I’ve quite enjoyed the past year and a half of blogging I’ve done, after a hiatus of a few years. I liked the exercise of writing regularly again, and it was fun to re-connect a bit with Japan (since the posts were mostly about Japan-related art, design, and culture, just like I did back in the day). But at this point, even though I’m still very much in love with those things, I’d like to write about something that is more connected to my current reality.

So what will I cover in these weekly posts? I’m not exactly sure yet, but it should mostly cover my reality of working in the games industry here in Montreal. We’ll see where that goes, but I imagine it’ll touch on events I attend, things I’m involved in — the public types of things — and whatever else I want to write about.

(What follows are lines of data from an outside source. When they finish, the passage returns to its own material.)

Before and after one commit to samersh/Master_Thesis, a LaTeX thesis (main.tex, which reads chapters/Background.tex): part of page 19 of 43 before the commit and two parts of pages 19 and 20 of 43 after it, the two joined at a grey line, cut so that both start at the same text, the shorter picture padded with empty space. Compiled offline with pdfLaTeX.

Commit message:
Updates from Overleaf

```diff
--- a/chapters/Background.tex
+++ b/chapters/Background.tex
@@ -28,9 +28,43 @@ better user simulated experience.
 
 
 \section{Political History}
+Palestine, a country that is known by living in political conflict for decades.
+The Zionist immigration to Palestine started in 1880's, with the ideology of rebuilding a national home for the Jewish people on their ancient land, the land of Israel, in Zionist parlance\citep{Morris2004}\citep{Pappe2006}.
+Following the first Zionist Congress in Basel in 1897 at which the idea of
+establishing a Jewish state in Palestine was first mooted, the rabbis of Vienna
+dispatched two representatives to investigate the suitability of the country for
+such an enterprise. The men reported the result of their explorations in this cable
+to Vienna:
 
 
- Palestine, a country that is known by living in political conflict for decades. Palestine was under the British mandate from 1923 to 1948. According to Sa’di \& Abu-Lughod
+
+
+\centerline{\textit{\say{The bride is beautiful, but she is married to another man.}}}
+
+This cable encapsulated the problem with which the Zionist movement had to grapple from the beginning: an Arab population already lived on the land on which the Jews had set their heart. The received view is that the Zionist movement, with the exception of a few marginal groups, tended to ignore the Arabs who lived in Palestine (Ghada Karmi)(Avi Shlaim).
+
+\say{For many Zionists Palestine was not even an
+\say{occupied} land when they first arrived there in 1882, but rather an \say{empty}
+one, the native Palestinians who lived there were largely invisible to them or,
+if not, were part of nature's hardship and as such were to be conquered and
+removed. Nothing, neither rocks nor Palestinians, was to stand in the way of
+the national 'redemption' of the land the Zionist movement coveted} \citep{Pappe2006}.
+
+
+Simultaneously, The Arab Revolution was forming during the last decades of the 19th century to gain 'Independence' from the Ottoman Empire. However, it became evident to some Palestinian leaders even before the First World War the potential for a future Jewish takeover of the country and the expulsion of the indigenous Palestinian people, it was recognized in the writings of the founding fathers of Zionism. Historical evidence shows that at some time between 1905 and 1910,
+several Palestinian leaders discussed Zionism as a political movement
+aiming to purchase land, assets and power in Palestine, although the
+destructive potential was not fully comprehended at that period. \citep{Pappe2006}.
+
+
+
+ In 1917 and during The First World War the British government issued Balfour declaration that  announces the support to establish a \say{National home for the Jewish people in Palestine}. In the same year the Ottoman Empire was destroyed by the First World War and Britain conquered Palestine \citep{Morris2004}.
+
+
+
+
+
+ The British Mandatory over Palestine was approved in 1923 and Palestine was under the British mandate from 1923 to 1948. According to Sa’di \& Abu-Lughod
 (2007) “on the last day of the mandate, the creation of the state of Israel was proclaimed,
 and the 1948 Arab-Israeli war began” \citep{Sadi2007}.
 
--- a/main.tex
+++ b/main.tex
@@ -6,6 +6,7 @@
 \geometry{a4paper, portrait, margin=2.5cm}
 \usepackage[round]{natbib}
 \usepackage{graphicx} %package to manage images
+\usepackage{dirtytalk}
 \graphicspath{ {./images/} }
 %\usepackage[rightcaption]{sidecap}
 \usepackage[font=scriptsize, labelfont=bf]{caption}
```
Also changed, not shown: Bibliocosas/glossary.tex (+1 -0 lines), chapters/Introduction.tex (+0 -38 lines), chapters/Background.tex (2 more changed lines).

As for why I want to do it on a weekly basis, that’s actually what I was doing when I first started writing on the web — it was in the guises of a weekly column called “Johnny Sushi” that I was writing about my life in Tokyo (back in 1998), as part of a site I had built with a friend called Acadiespatiale.com (which is long, long gone), that was a celebration of Acadien culture (Acadiens, or Acadians, of which I am one, being the French-speaking people of the maritime region, mostly found in the province of New Brunswick).

And unlike what you might think, using the name “Game Boy” for the series isn’t a nod to Nintendo’s classic portable console — which is in fact the only mainline Nintendo console I never owned, although I did have a Game Boy Color (the model pictured) — but rather is in reference to the “Tokyo Boy” name I regularly used for a lot of the mini-blogs I ran on this site over the years.

My plan is to publish these every Wednesday. We’ll see if that sticks.